HIDDEN EXPENSE: New characters are awarded via a randomized lottery that is activated by spending in-game coins, but if you absolutely have to own a specific character, you can buy them for anywhere from $1 to $3. A $5 piggy bank option (yes, it’s Hamm) lets you earn those in-game coins faster. If you’re not picky about who you play, you can spend nothing and just unlock new characters as you can.
UNCHARTED: FORTUNE HUNTER
iOS/Android, free, rated T
WHAT IT IS: Spinning out from the “Uncharted” franchise on PlayStation, “Uncharted: Fortune Hunter” turns the high-def action blockbuster series into a mind-bending puzzle game. Striking very close to previous video game-to-mobile game transfers like “Lara Croft GO” and “Hitman GO,” “Uncharted: Fortune Hunter” challenges you to get from point A to point B while avoiding dungeon traps.
WHY IT’S GOOD: “Fortune Hunter” is an expansive collection of brain-teasers, elevating it from being just another cross-platform advertisement. In addition to simply reaching the treasure, each puzzle has a par goal so you can try to solve in as few moves as possible, requiring a deep understanding of how best to tackle each mix of dart-throwing statues and falling block traps.
HIDDEN EXPENSE: You can spend $1 to reveal the location of the game’s many treasures, which is not a bad investment. Less intriguing is the app’s buckets of “orbs” (priced from $2 to $10), which can then be spent to make levels easier. You’re going to earn free orbs anyway while playing.
DISNEY ART ACADEMY
Nintendo 3DS, $29.99, rated E
WHAT IT IS: Use your 3DS to draw dozens of Disney characters, in a series of guided lessons. The lessons start out easy but quickly arc into teaching the basics of character design, including a discussion of symmetry, shadow and other techniques. There are also plenty of “free draw” options, in which you look at a character on the top screen while doing your best to duplicate on the bottom screen, plus you can save your artwork to your device’s SD card.
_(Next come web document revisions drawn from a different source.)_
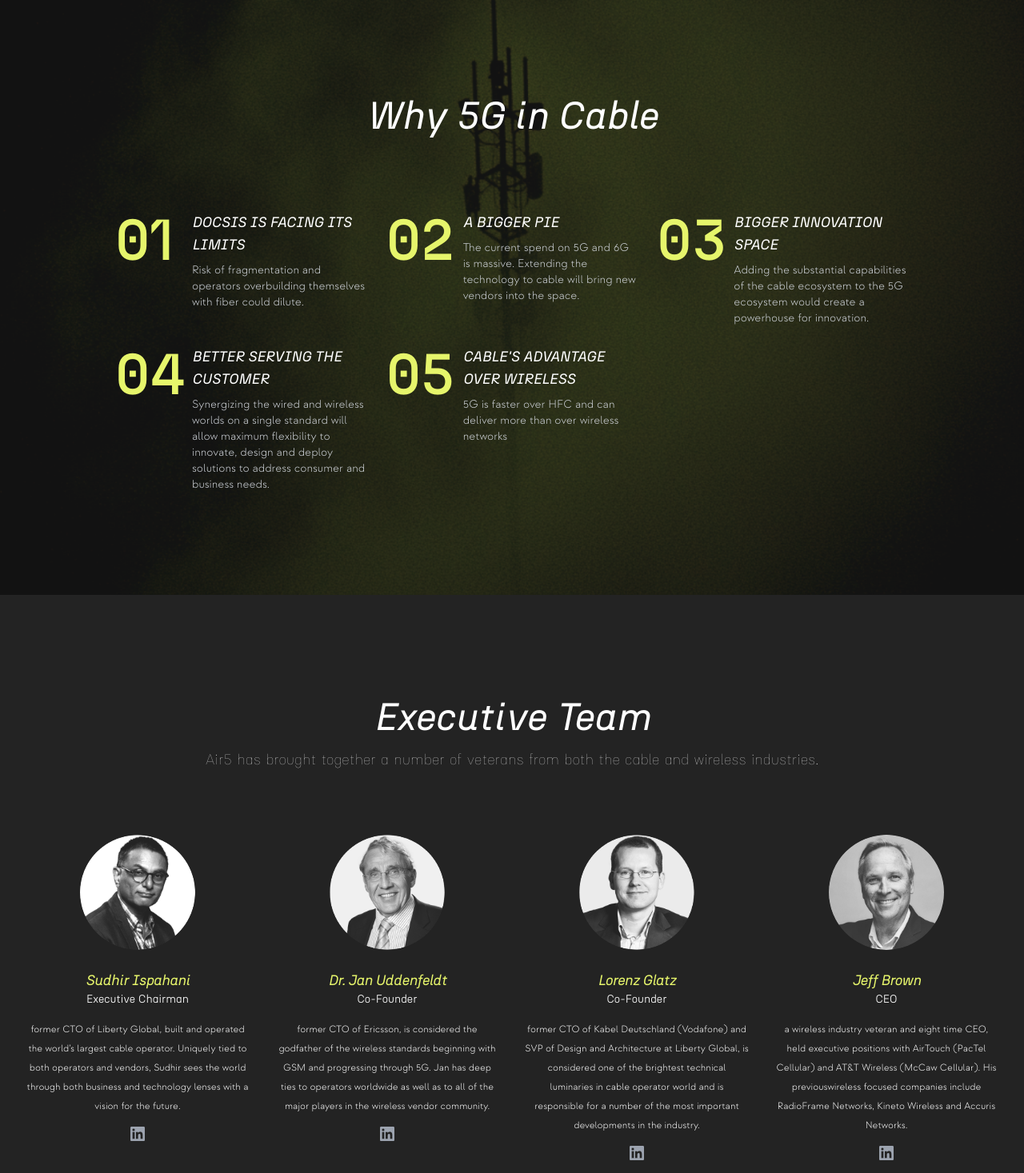
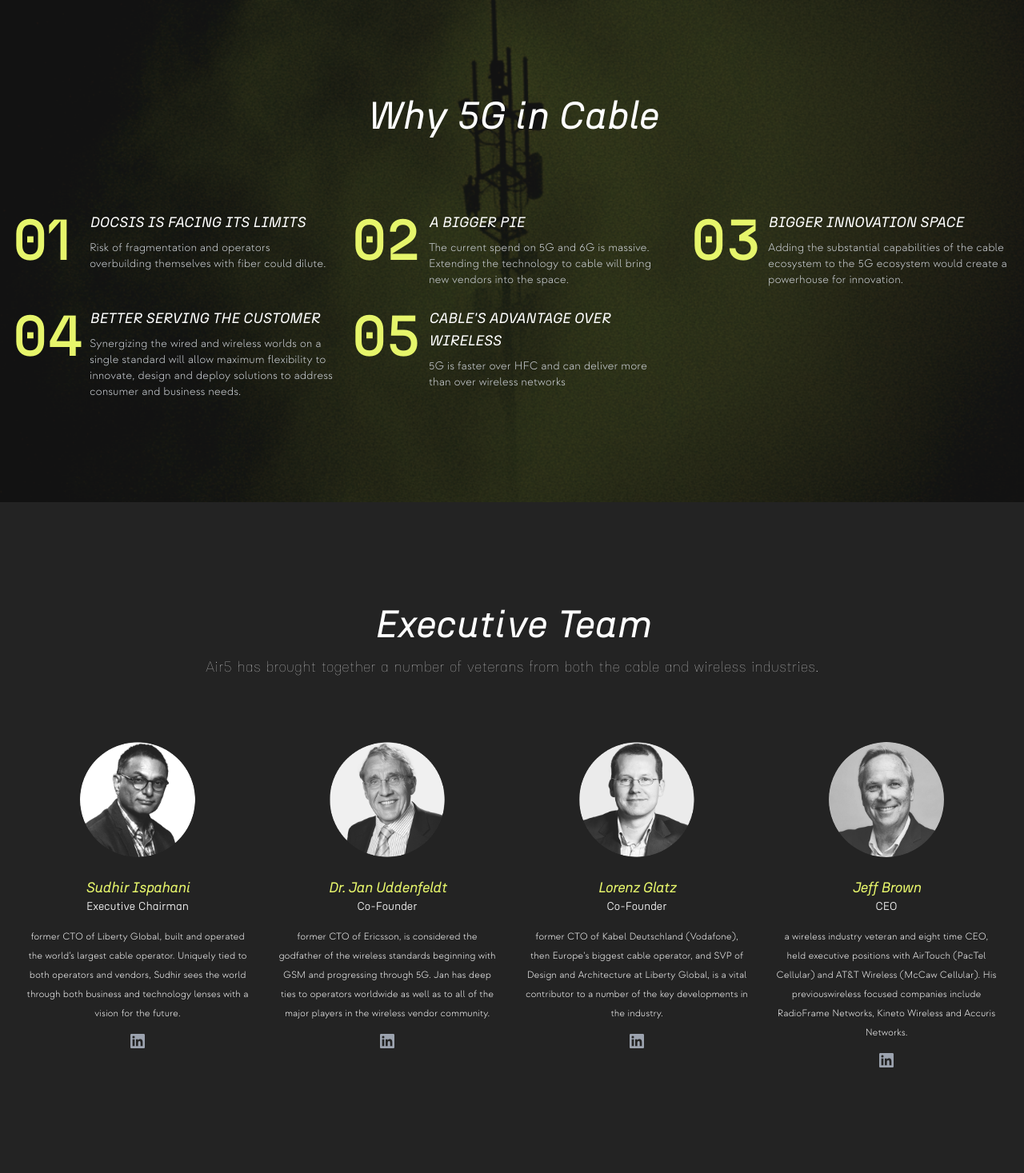
Before and after one commit to pangerc/air5, a Nuxt app: page /lander in a window 1280 px wide. Shown: the part 1740-3207 px from the top of the page at 80% size. Built offline with nearby package versions, Linux system fonts and the light colour scheme.

Commit message:
lorenz title

```diff
--- a/components/why5g.vue
+++ b/components/why5g.vue
@@ -1,6 +1,6 @@
 <template>
   <section class="py-32 bg-cover">
-    <div class="container mx-auto max-w-5xl">
+    <div class="container mx-auto max-w-7xl">
       <h2>Why 5G in Cable</h2>
       <div
         class="grid grid-cols-1 md:grid-cols-2 lg:grid-cols-3 gap-6 pt-24 mx-4"
--- a/pages/lander.vue
+++ b/pages/lander.vue
@@ -102,7 +102,7 @@
     name: "Lorenz Glatz",
     role: "Co-Founder",
     imageUrl: "/team/lorenz.png",
-    bio: "former CTO of Kabel Deutschland (Vodafone) and SVP of Design and Architecture at Liberty Global, is considered one of the brightest technical luminaries in cable operator world and is responsible for a number of the most important developments in the industry.",
+    bio: "former CTO of Kabel Deutschland (Vodafone), then Europe's biggest cable operator, and SVP of Design and Architecture at Liberty Global, is a vital contributor to a number of the key developments in the industry.",
     linkedinUrl: "https://www.linkedin.com/in/lorenzglatz/",
   },
   {
```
WHY IT’S GOOD: “Disney Art Academy” is part of a series of 3DS releases that work to make art instruction easy and fun. Your lessons are framed as if you’re working with other new artists on filling a Disney art gallery, giving the curriculum a cute ongoing narrative. One highlight is seeing the work of the game’s partner characters, which is adorably off-model as if having been created by a second grader.
HIDDEN EXPENSE: None, but if you like the concept, there’s a “Pokémon Art Academy” version available separately that is exactly the same thing, except with “Pokémon” characters.
FIRE EMBLEM FATES
Nintendo 3DS, $39.99, rated T
WHAT IT IS: “Fire Emblem Fates” is a turn-based tactical game where you move soldiers around on various battlefields to rout enemy forces. The trick is that each soldier is unique, able to be customized with specific weapons and gear, and open to developing relationships with fellow soldiers that will increase their prowess. Over enough battles, some of these relationships can extend beyond the war zone and become outright marriages, leading to time-travelling children who can also join your army.
WHY IT’S GOOD: Both halves of the game – strategic Chess-like battling and anime relationship builder – are engrossing, and the way each portion interacts with the other adds to the game’s personalized appeal.
HIDDEN EXPENSE: This one is complicated. “Fire Emblem Fates” is split into two versions (subtitled “Birthright” and “Conquest”), each retailing for $40. After buying one, you have the option to buy and download the other version for $20. There is a third story called “Revelation” that is available for another $20, plus piles of extra maps and whatnot, all priced separately. This extra content is for the fan who REALLY likes “Fire Emblem”; no one will judge you if you’re okay with buying only the original $40 game.